*** Opening of Extracted data ***

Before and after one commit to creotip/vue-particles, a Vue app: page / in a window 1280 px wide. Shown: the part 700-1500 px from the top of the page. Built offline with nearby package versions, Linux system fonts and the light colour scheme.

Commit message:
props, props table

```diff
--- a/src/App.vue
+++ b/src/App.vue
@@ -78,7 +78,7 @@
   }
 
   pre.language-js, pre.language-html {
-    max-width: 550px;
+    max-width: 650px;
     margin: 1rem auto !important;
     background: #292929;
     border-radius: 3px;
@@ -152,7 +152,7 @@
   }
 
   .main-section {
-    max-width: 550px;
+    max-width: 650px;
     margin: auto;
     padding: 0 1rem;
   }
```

*** Close of Extracted data ***
*** Opening of Extracted data ***

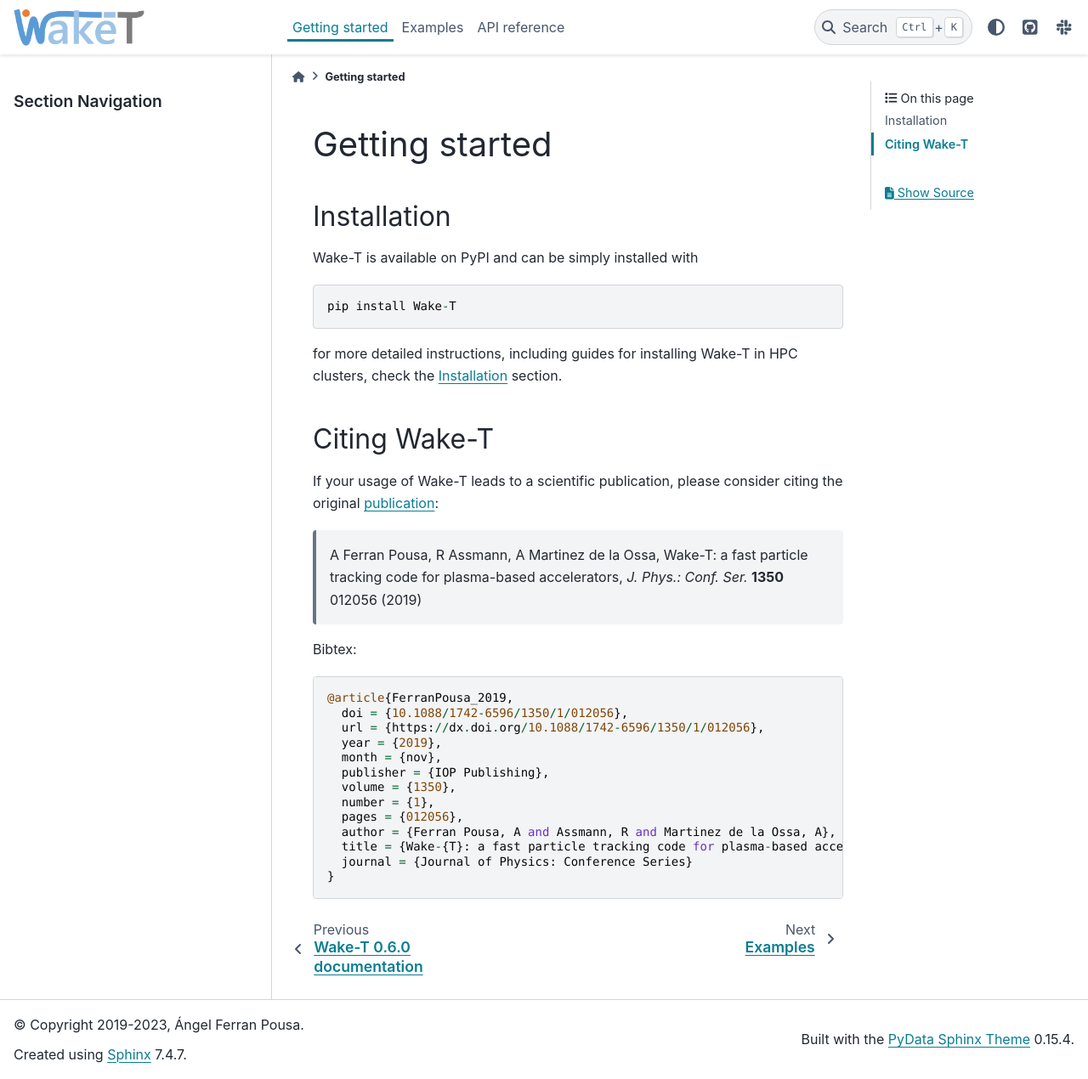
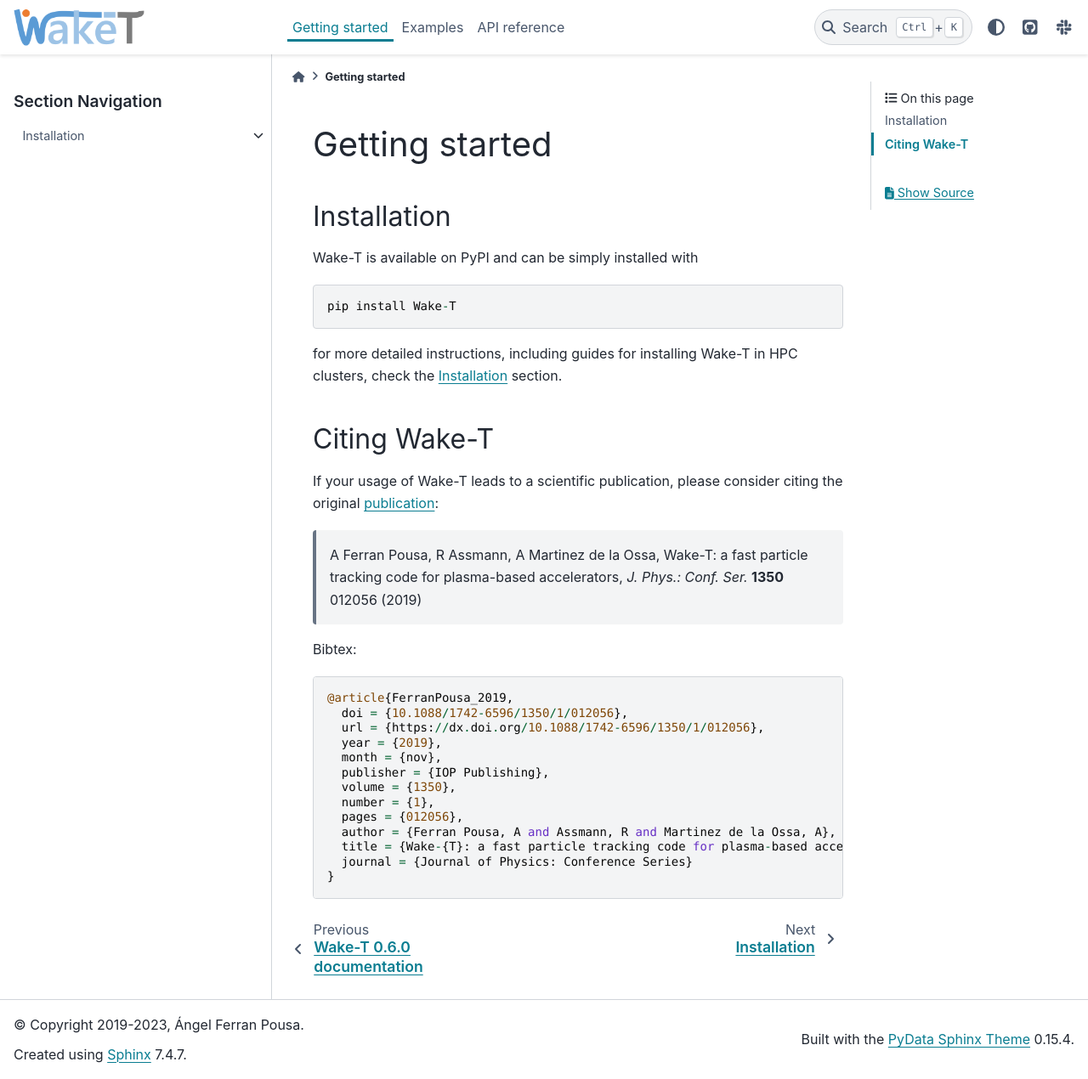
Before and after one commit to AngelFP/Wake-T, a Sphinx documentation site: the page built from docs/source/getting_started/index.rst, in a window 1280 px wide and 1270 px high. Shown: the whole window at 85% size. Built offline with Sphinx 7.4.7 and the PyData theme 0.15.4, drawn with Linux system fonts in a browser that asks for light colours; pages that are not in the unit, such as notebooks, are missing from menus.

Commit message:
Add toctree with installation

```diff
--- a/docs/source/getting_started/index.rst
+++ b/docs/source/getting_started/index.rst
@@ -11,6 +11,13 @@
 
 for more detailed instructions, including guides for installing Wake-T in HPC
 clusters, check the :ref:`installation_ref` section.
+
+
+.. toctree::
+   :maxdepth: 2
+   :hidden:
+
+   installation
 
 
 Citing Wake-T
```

*** Close of Extracted data ***

Whenever a line in the records contains the word "Wake", copy that line.

Exercise solution:
Before and after one commit to AngelFP/Wake-T, a Sphinx documentation site: the page built from docs/source/getting_started/index.rst, in a window 1280 px wide and 1270 px high. Shown: the whole window at 85% size. Built offline with Sphinx 7.4.7 and the PyData theme 0.15.4, drawn with Linux system fonts in a browser that asks for light colours; pages that are not in the unit, such as notebooks, are missing from menus.
 for more detailed instructions, including guides for installing Wake-T in HPC
 Citing Wake-T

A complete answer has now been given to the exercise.